How Does an Index Fund Differ From an Actively Managed Fund?
by Martha A. Brozyna
Index funds seek to replicate the return of a selected stock market index.
Two types of management are available for mutual funds or exchange-traded funds: the index fund and the actively managed fund. Index funds seek to replicate the return of a selected market index. Actively managed funds have managers making investment decisions based on their insight.
Index fund costs are low because they require no high-earning portfolio managers. These funds hold a basket of securities that closely corresponds to those in the underlying index.
Actively Managed Funds
Returns are normally judged against a benchmark index, and the intention is to beat the return on that index. Investors may benefit from a manager's ability to choose winning stocks or bonds.
Disadvantages of Indexing
The makeup of the fund is largely pre-set and changes little, so turnover of securities is low. The main disadvantage is that an index fund by definition cannot outperform its benchmark index; it will match it.
Disadvantages of Active Management
There is always the risk that the fund manager will not perform satisfactorily, failing to reach the benchmark return. Moreover, there are higher costs associated with active management.
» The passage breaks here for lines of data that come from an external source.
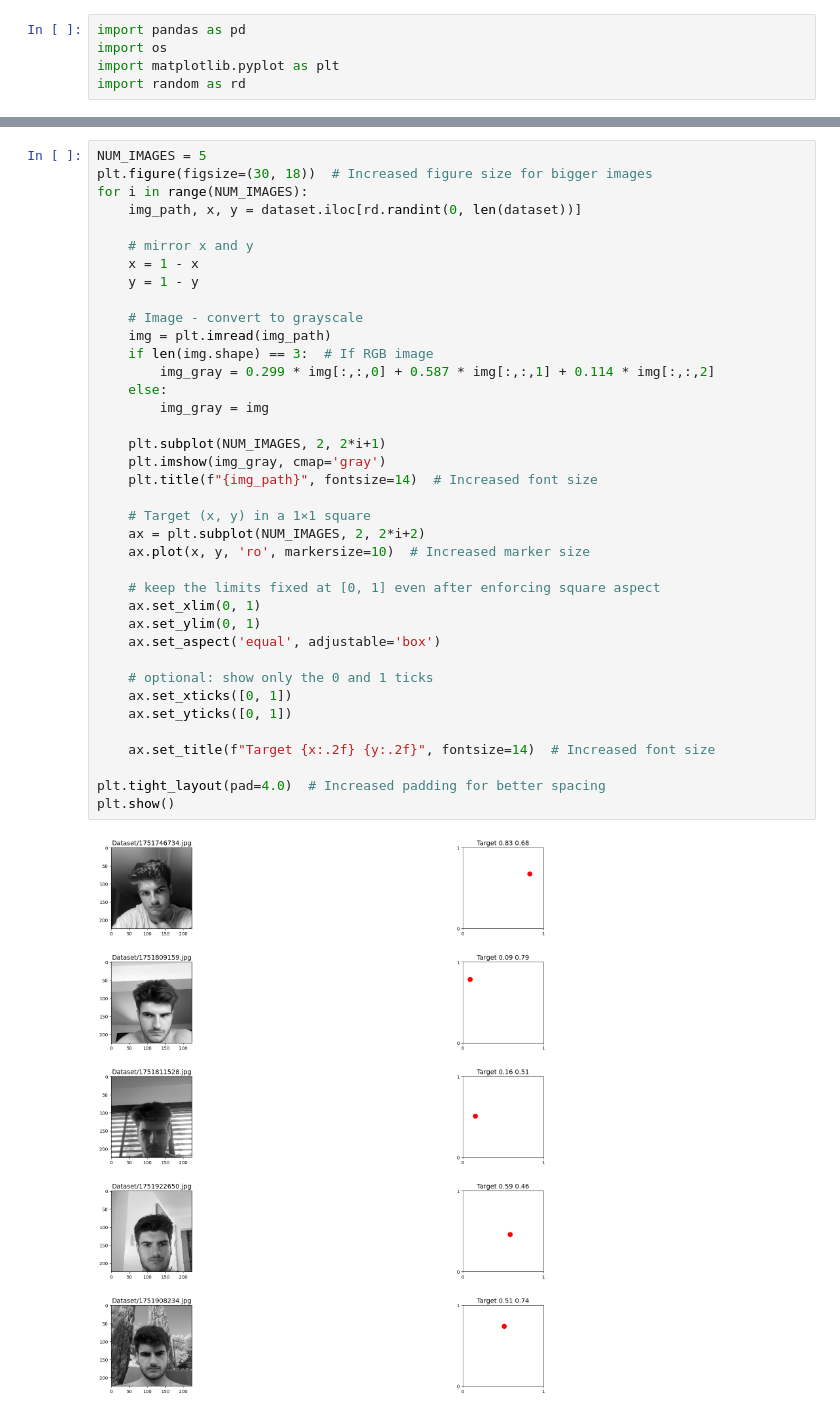
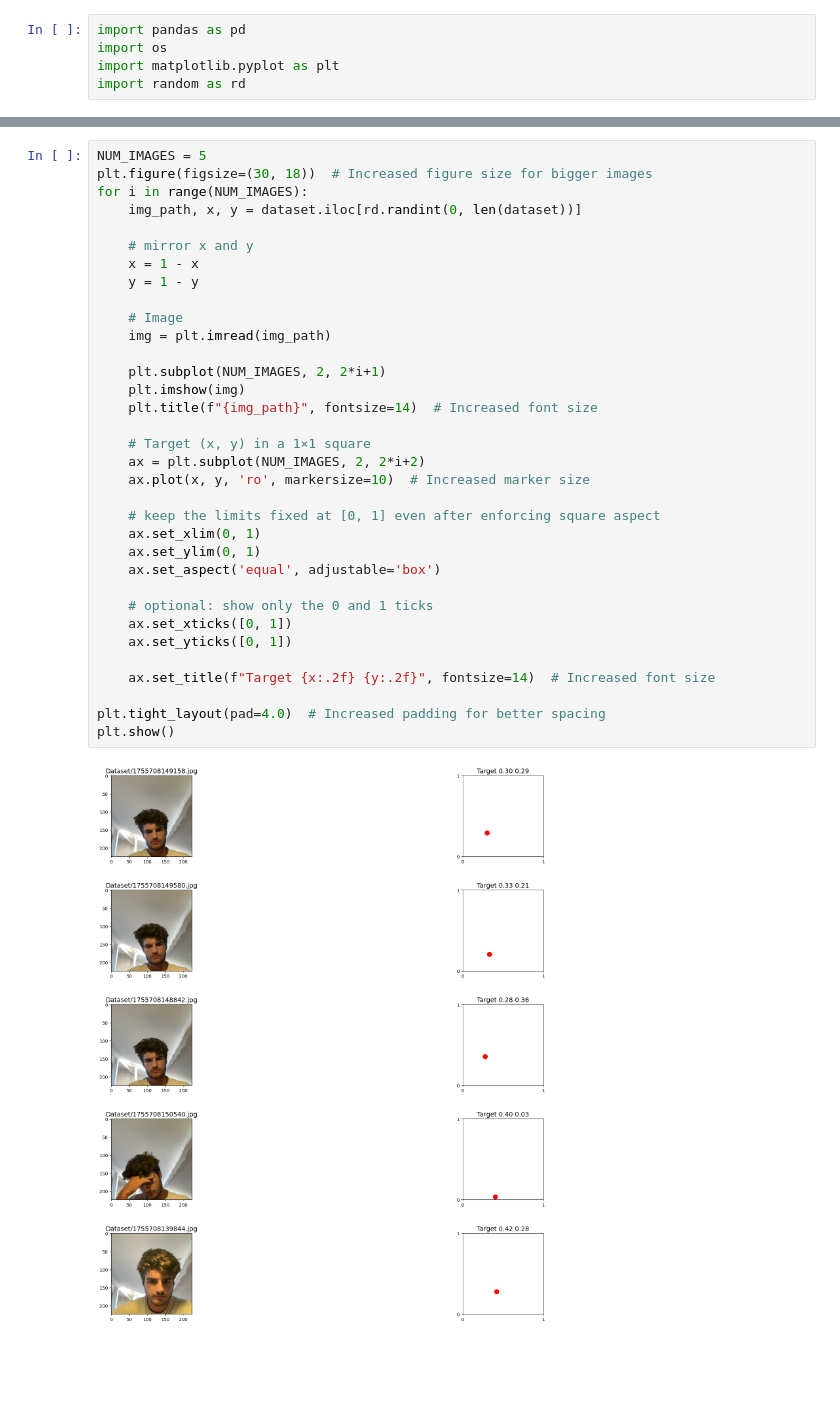
Before and after one commit to eliottvalette/Eye-Tracker, a Jupyter notebook: dataset_check.ipynb, the cells around one changed output, grey strips where cells are left out. Cells and saved outputs as stored; diff of their text form; blank space fills up the shorter version.

```diff
--- a/dataset_check.ipynb
+++ b/dataset_check.ipynb
@@ -29,40 +29,36 @@ plt.figure(figsize=(30, 18))  # Increased figure size for bigger images
 for i in range(NUM_IMAGES):
     img_path, x, y = dataset.iloc[rd.randint(0, len(dataset))]
 
     # mirror x and y
     x = 1 - x
     y = 1 - y
 
-    # Image - convert to grayscale
+    # Image
     img = plt.imread(img_path)
-    if len(img.shape) == 3:  # If RGB image
-        img_gray = 0.299 * img[:,:,0] + 0.587 * img[:,:,1] + 0.114 * img[:,:,2]
-    else:
-        img_gray = img
 
     plt.subplot(NUM_IMAGES, 2, 2*i+1)
-    plt.imshow(img_gray, cmap='gray')
+    plt.imshow(img)
     plt.title(f"{img_path}", fontsize=14)  # Increased font size
 
     # Target (x, y) in a 1×1 square
     ax = plt.subplot(NUM_IMAGES, 2, 2*i+2)
     ax.plot(x, y, 'ro', markersize=10)  # Increased marker size
 
     # keep the limits fixed at [0, 1] even after enforcing square aspect
     ax.set_xlim(0, 1)
     ax.set_ylim(0, 1)
     ax.set_aspect('equal', adjustable='box')
 
     # optional: show only the 0 and 1 ticks
     ax.set_xticks([0, 1])
     ax.set_yticks([0, 1])
 
     ax.set_title(f"Target {x:.2f} {y:.2f}", fontsize=14)  # Increased font size
 
 plt.tight_layout(pad=4.0)  # Increased padding for better spacing
 plt.show()
 # %% [output]
-[figure, old version]
+[figure, new version]
 # %%
 NUM_IMAGES = 5
 plt.figure(figsize=(30, 18))  # Increased figure size for bigger images
```
Also changed, not shown: parts of 3 cells of this notebook, 15 other files.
Enhanced indexing is a hybrid method that seeks to profit from the advantages and avoid the disadvantages of both styles. These funds are overseen by managers who make limited buy/sell judgments that tweak the portfolio in an effort to earn better profits.